- **Work required**
An exact reproduction of the listing, minus the pictures, is the required output.

- **Supplied records**
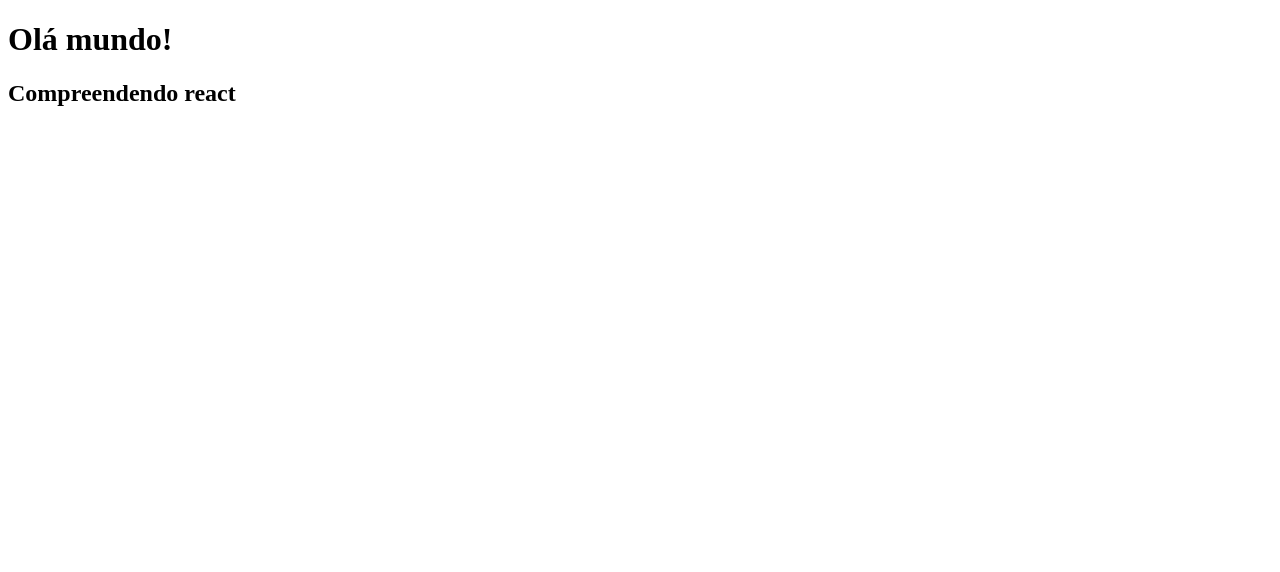
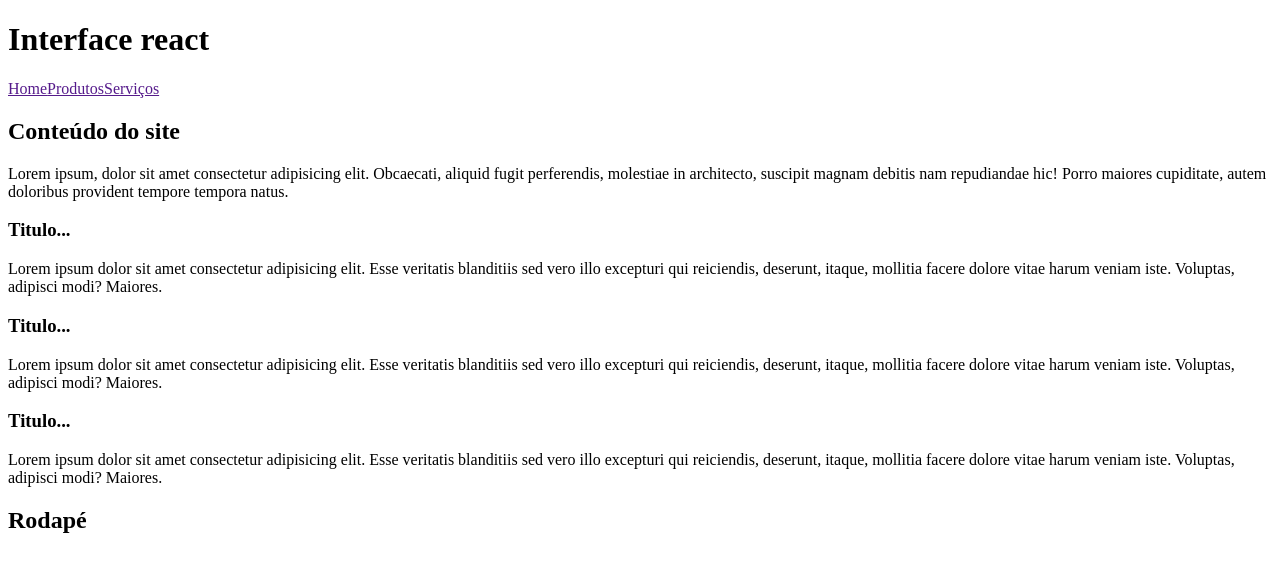
Before and after one commit to guilhermessanto/meu-app, a React (Create React App) app: page / in a window 1280 px wide. Shown: the top 572 px of the page. Built offline with nearby package versions, Linux system fonts and the light colour scheme.

Commit message:
componentes
combinar as tags com fragmentação

```diff
--- a/src/App.jsx
+++ b/src/App.jsx
@@ -1,11 +1,16 @@
-function App() {
-  return(
-    <div>
-      <h1>Olá mundo!</h1>
-      <h2>Compreendendo react</h2>
-    </div>
-  )
-
-}
+import Cabecalho from "./components/layouts/Cabecalho";
+import Conteudo from "./components/layouts/Conteudo";
+import Footer from "./components/layouts/Footer";
+const App = () => {
+  return (
+    <>
+      {/* Fragmento */}
+      <Cabecalho />
+      <Conteudo />
+      <Footer />
+      {/* Fim fragmento */}
+    </>
+  );
+};
 
 export default App;
--- /dev/null
+++ b/src/components/Artigo.jsx
@@ -0,0 +1,14 @@
+const Artigo = () => {
+  return (
+    <article>
+      <h3>Titulo...</h3>
+      <p>
+        Lorem ipsum dolor sit amet consectetur adipisicing elit. Esse veritatis
+        blanditiis sed vero illo excepturi qui reiciendis, deserunt, itaque,
+        mollitia facere dolore vitae harum veniam iste. Voluptas, adipisci modi?
+        Maiores.
+      </p>
+    </article>
+  );
+};
+export default Artigo;
--- /dev/null
+++ b/src/components/Menu.jsx
@@ -0,0 +1,10 @@
+const Menu = () => {
+  return (
+    <nav>
+      <a href="">Home</a>
+      <a href="">Produtos</a>
+      <a href="">Serviços</a>
+    </nav>
+  );
+};
+export default Menu;
--- /dev/null
+++ b/src/components/layouts/Cabecalho.jsx
@@ -0,0 +1,10 @@
+import Menu from "../Menu";
+const Cabecalho = () => {
+  return (
+    <header>
+      <h1>Interface react</h1>
+      <Menu />
+    </header>
+  );
+};
+export default Cabecalho;
--- /dev/null
+++ b/src/components/layouts/Conteudo.jsx
@@ -0,0 +1,20 @@
+import Artigo from "../Artigo";
+const Conteudo = () => {
+  return (
+    <main>
+      <section>
+        <h2>Conteúdo do site</h2>
+        <p>
+          Lorem ipsum, dolor sit amet consectetur adipisicing elit. Obcaecati,
+          aliquid fugit perferendis, molestiae in architecto, suscipit magnam
+          debitis nam repudiandae hic! Porro maiores cupiditate, autem doloribus
+          provident tempore tempora natus.
+        </p>
+        <Artigo />
+        <Artigo />
+        <Artigo />
+      </section>
+    </main>
+  );
+};
+export default Conteudo;
--- /dev/null
+++ b/src/components/layouts/Footer.jsx
@@ -0,0 +1,8 @@
+const Footer = () => {
+  return (
+    <footer>
+      <h2>Rodapé</h2>
+    </footer>
+  );
+};
+export default Footer;
```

- **Exercise response**
Before and after one commit to guilhermessanto/meu-app, a React (Create React App) app: page / in a window 1280 px wide. Shown: the top 572 px of the page. Built offline with nearby package versions, Linux system fonts and the light colour scheme.

Commit message:
componentes
combinar as tags com fragmentação

```diff
--- a/src/App.jsx
+++ b/src/App.jsx
@@ -1,11 +1,16 @@
-function App() {
-  return(
-    <div>
-      <h1>Olá mundo!</h1>
-      <h2>Compreendendo react</h2>
-    </div>
-  )
-
-}
+import Cabecalho from "./components/layouts/Cabecalho";
+import Conteudo from "./components/layouts/Conteudo";
+import Footer from "./components/layouts/Footer";
+const App = () => {
+  return (
+    <>
+      {/* Fragmento */}
+      <Cabecalho />
+      <Conteudo />
+      <Footer />
+      {/* Fim fragmento */}
+    </>
+  );
+};
 
 export default App;
--- /dev/null
+++ b/src/components/Artigo.jsx
@@ -0,0 +1,14 @@
+const Artigo = () => {
+  return (
+    <article>
+      <h3>Titulo...</h3>
+      <p>
+        Lorem ipsum dolor sit amet consectetur adipisicing elit. Esse veritatis
+        blanditiis sed vero illo excepturi qui reiciendis, deserunt, itaque,
+        mollitia facere dolore vitae harum veniam iste. Voluptas, adipisci modi?
+        Maiores.
+      </p>
+    </article>
+  );
+};
+export default Artigo;
--- /dev/null
+++ b/src/components/Menu.jsx
@@ -0,0 +1,10 @@
+const Menu = () => {
+  return (
+    <nav>
+      <a href="">Home</a>
+      <a href="">Produtos</a>
+      <a href="">Serviços</a>
+    </nav>
+  );
+};
+export default Menu;
--- /dev/null
+++ b/src/components/layouts/Cabecalho.jsx
@@ -0,0 +1,10 @@
+import Menu from "../Menu";
+const Cabecalho = () => {
+  return (
+    <header>
+      <h1>Interface react</h1>
+      <Menu />
+    </header>
+  );
+};
+export default Cabecalho;
--- /dev/null
+++ b/src/components/layouts/Conteudo.jsx
@@ -0,0 +1,20 @@
+import Artigo from "../Artigo";
+const Conteudo = () => {
+  return (
+    <main>
+      <section>
+        <h2>Conteúdo do site</h2>
+        <p>
+          Lorem ipsum, dolor sit amet consectetur adipisicing elit. Obcaecati,
+          aliquid fugit perferendis, molestiae in architecto, suscipit magnam
+          debitis nam repudiandae hic! Porro maiores cupiditate, autem doloribus
+          provident tempore tempora natus.
+        </p>
+        <Artigo />
+        <Artigo />
+        <Artigo />
+      </section>
+    </main>
+  );
+};
+export default Conteudo;
--- /dev/null
+++ b/src/components/layouts/Footer.jsx
@@ -0,0 +1,8 @@
+const Footer = () => {
+  return (
+    <footer>
+      <h2>Rodapé</h2>
+    </footer>
+  );
+};
+export default Footer;
```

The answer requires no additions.